CSE403 Software Engineering, Autumn 1999

David Notkin


Lecture #1 Notes


1)      What is the worst thing that you’ve heard about CSE403?

2)      What is the best thing that you’ve heard about CSE403?

3)      Today

a)      CSE403 educational objectives (and why)

b)      Quick overview of software engineering and why we study it

c)      Overview of the course

i)        If I am short of time, I will do less on this, since the material is on the web page for the course

4)      Our educational objective is for you to learn that

a)      Effectively engineering large software systems is not merely a matter of programming”

b)      The vehicle is a large, group project

5)      You may intellectually already understand the course’s objective, but the project will ensure that you understand this in your heart and soul

6)      Why don’t we teach the right way......to engineer large software systems?

a)      Because there is no single right way

b)      All engineering, including software engineering, is concerned with building useful artifacts under constraints (some people even define engineering to be “design under constraints”)

c)      If it weren’t for the constraints, there might be a single right way to engineer software systems

d)      But we will definitely convey principles and approaches that represent classes of best practices

7)      In groups of 2 or 3 people, take one minute and write down some possible constraints that might affect how you would engineer software; some of our examples include

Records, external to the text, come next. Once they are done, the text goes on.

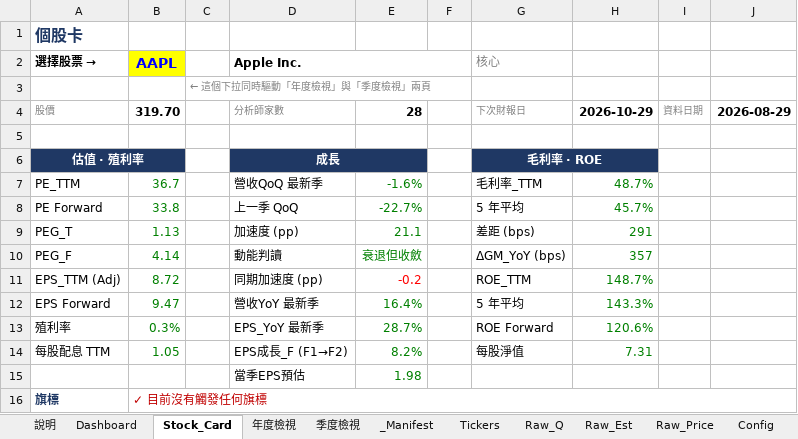
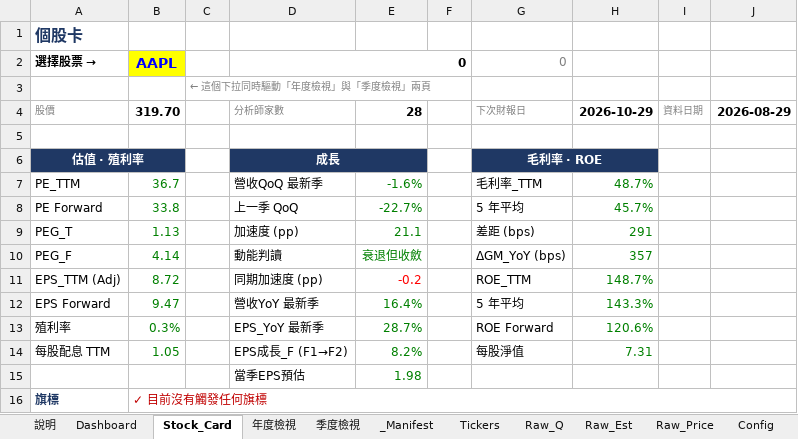
Before and after one commit to Kira11-ja/stocktracker, an Excel workbook: 美股觀察表.xlsx, sheet Stock_Card, drawn as a sheet; values as stored, in another font and other column widths than the file's, no borders; the diff names each change by its address in the sheet, - before the commit and + after, or states it on an @@ line.

```diff
--- a/美股觀察表.xlsx (sheet Stock_Card)
+++ b/美股觀察表.xlsx (sheet Stock_Card)
-D2: Apple Inc.
+D2: 0
-G2: 核心
+G2: 0
```
Also changed, not shown: sheet Tickers, sheet Dashboard, 2 other files.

a)      Ship your computer game by November 15th or miss the Christmas market — and your company will go out of business

b)      Fix your Y2K problem in time — or face lawsuits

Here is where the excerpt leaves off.